[Action item] Look over the entries and say how many lines include the word "Chrome". Only the number, please.

[Web page revision data]
★ ★ ★ ★ ★

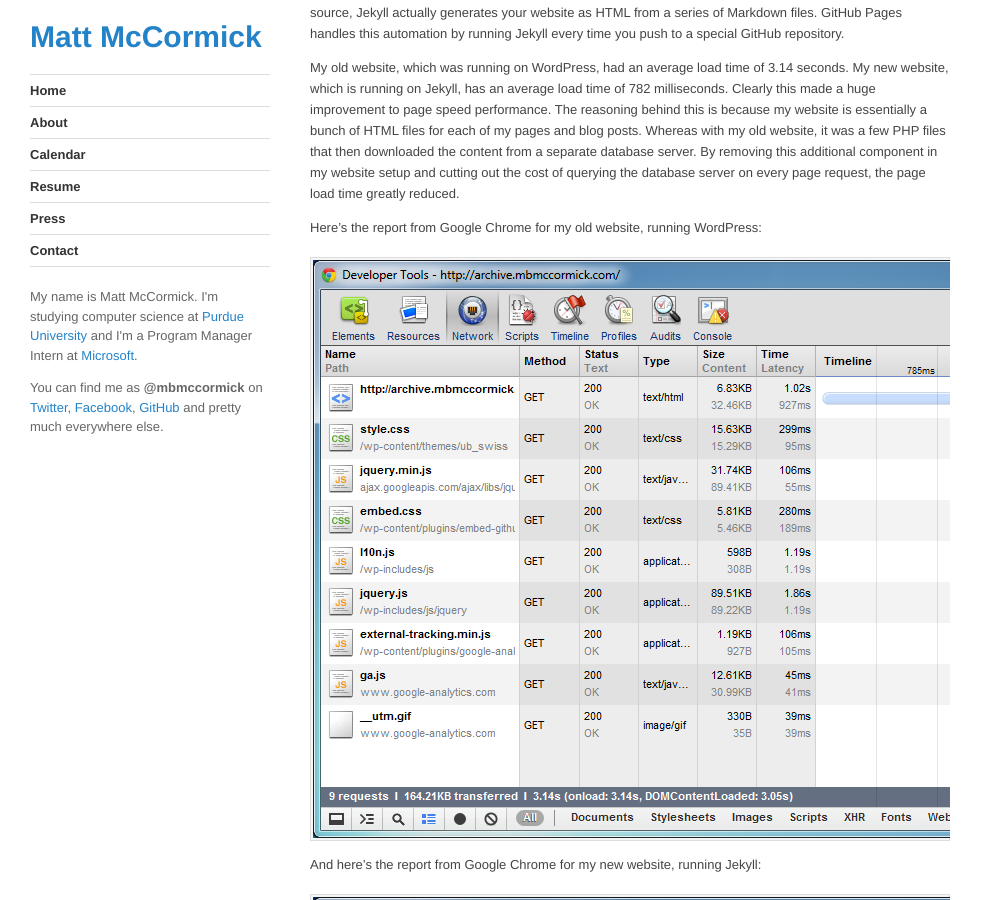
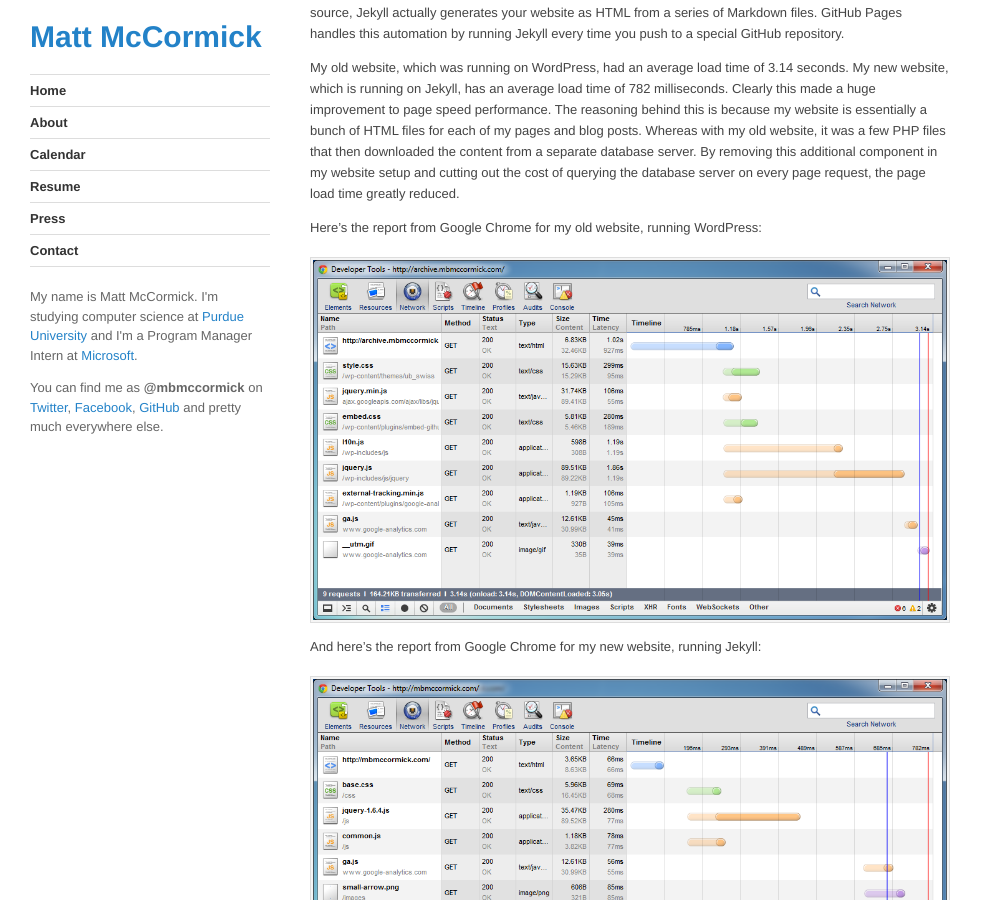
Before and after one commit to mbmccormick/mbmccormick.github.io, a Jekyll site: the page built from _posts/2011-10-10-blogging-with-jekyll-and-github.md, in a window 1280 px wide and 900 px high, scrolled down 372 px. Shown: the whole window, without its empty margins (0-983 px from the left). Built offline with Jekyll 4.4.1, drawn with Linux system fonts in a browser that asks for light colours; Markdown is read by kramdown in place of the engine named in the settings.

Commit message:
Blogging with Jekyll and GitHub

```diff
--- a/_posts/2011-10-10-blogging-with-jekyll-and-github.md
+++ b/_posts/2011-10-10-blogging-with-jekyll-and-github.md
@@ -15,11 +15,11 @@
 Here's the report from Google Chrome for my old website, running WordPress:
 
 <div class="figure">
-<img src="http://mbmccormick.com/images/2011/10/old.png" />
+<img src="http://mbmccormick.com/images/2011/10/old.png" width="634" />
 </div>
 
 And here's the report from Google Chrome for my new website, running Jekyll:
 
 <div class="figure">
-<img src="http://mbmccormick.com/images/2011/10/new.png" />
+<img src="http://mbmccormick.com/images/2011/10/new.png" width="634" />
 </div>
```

★ ★ ★ ★ ★

[Task result] 2